The restaurant manages to be stunning and laid back in equal measure which means it’s the kind of place where you can just turn up on the off chance. I’d be happy rocking up here for a shared charcuterie board and a glass of house white, for the brilliantly priced fixed lunch menu (£16.50 for 3 courses) or for the full blow out dinner.
A lunch of shared vegetable anti pasti, grilled cod with rocket and caper berries and linguine with runner beans, pine nuts and parmesan was unfailingly good. It’s the details which show here – at the start of the meal warm focaccia comes with a little (gorgous, earthenware) pot of aioli and a glass of Viognier was spectacularly good and completely different to any Viognier I’ve tasted before.
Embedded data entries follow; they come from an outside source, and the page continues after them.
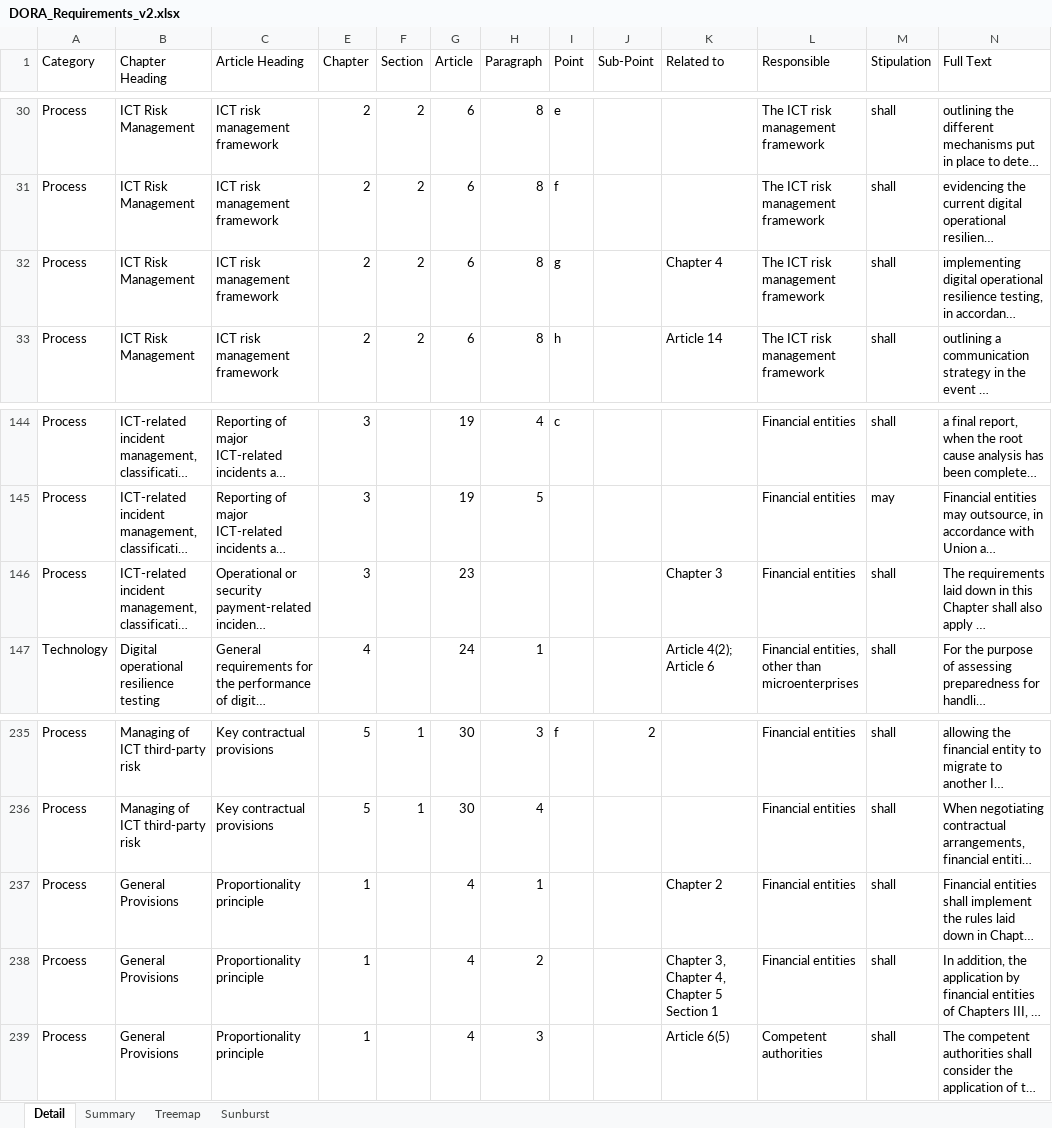
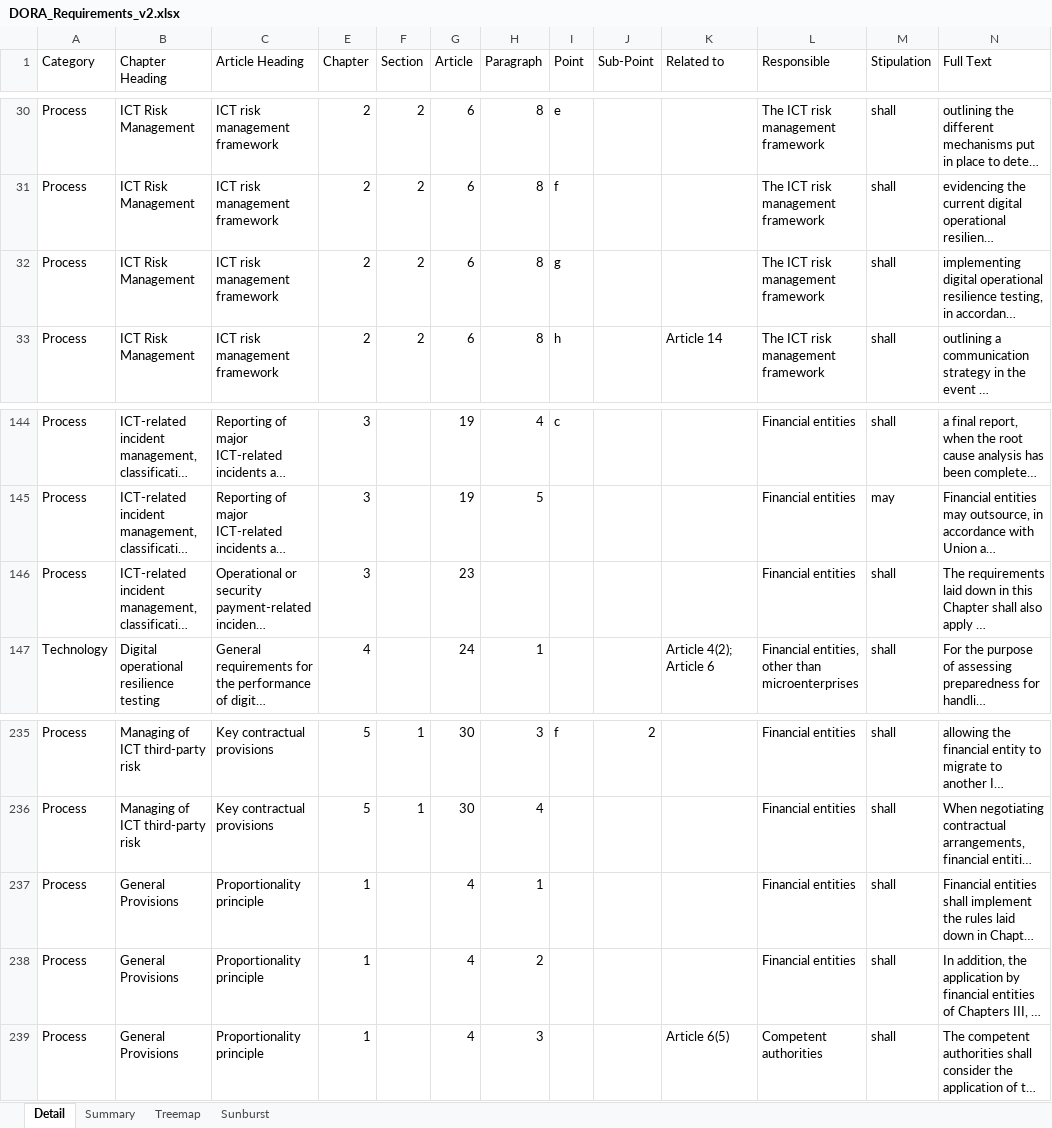
Before and after one commit to jivaldez03/DORA_graph, an Excel workbook: files/DORA_Requirements_v2.xlsx, sheet Detail, drawn as a sheet; only a part is shown, gaps mark what is left out; long unchanged cells end in …; values as stored, in another font and other column widths than the file's, no borders; charts and pictures not drawn; the diff names each change by its address in the sheet, - before the commit and + after, or states it on an @@ line.

```diff
--- a/files/DORA_Requirements_v2.xlsx (sheet Detail)
+++ b/files/DORA_Requirements_v2.xlsx (sheet Detail)
-K32 (Related to): Chapter 4
+K32 (Related to): (empty)
-K146 (Related to): Chapter 3
+K146 (Related to): (empty)
-K237 (Related to): Chapter 2
+K237 (Related to): (empty)
-A238 (Category): Prcoess
+A238 (Category): Process
-K238 (Related to): Chapter 3, Chapter 4, Chapter 5 Section 1
+K238 (Related to): (empty)
```
Also changed, not shown: charts or pictures, 6 other files.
A word for the wine list, it’s been created by Louise’s father, Graham Chidgey, a renowned wine merchant who has been in the trade for 61 years. Punters often left the restaurant wondering where they could find the house wine and the good news is you can now buy this and many other wines at Brassica Mercantile.
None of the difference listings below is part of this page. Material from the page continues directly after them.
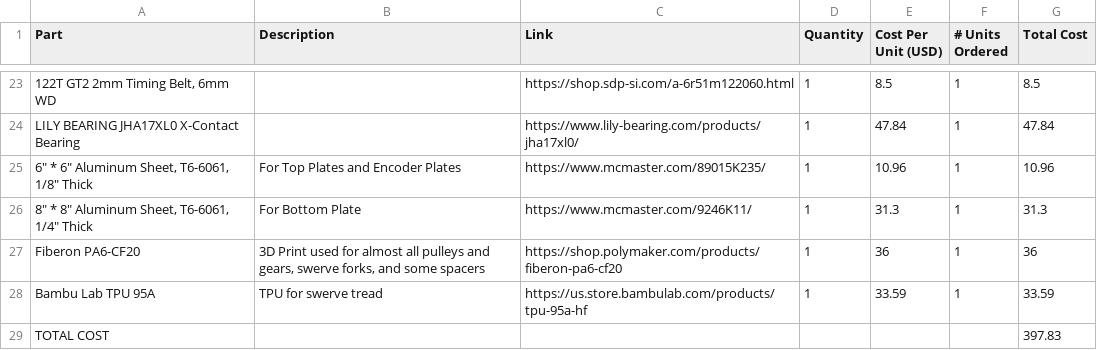
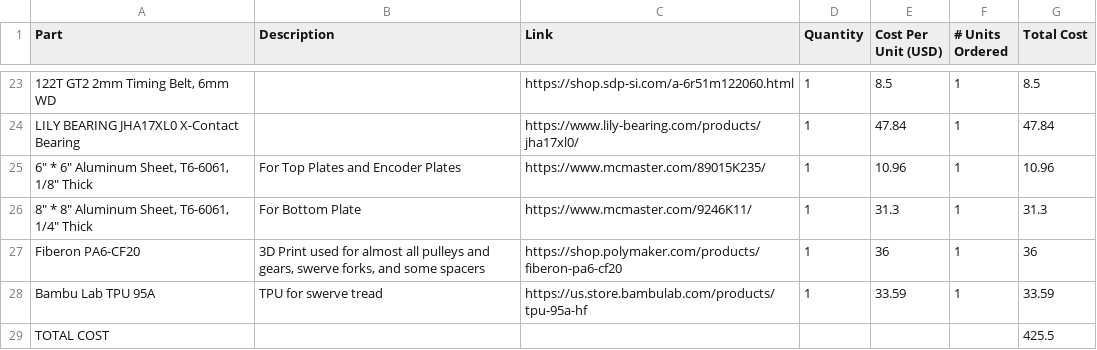
Before and after one commit to icewtr/MODule, a CSV file: BOM/BOM_Parts.csv, drawn as a sheet; only a part is shown, gaps mark what is left out.

Commit message:
Update total cost in BOM_Parts.csv

```diff
--- a/BOM/BOM_Parts.csv
+++ b/BOM/BOM_Parts.csv
@@ -28,2 +28,2 @@ Fiberon PA6-CF20,"3D Print used for almost all pulleys and gears, swerve forks,
 Bambu Lab TPU 95A,TPU for swerve tread,https://us.store.bambulab.com/products/tpu-95a-hf,1,33.59,1,33.59
-TOTAL COST,,,,,,397.83
+TOTAL COST,,,,,,425.5
```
The shop itself is a beacon for homeware magpies, beautiful pieces of ceramic, china, glass and linen that you won’t find anywhere else. It’s a great present pitstop, with ideas like The Art Mug, featuring different designs inspired by artists like Van Gogh and Rothko or you can fill one of the pretty cardboard, ribbon wrapped boxes with foodie items, an ideal gift for weekends spent visiting friends.
Lots to love here from handweaved Kenyan baskets in gorgeous colours to unusual cookbooks, striped napkins in a French weave, vibrant hand painted egg cups from The Potter’s Workshop in Cape Town.
An ideal day out then, a delicious, leisurely, wine-fuelled lunch followed by a mine sweep around this rather wonderful shop. Better put it on the West Country bucket list - you have been warned.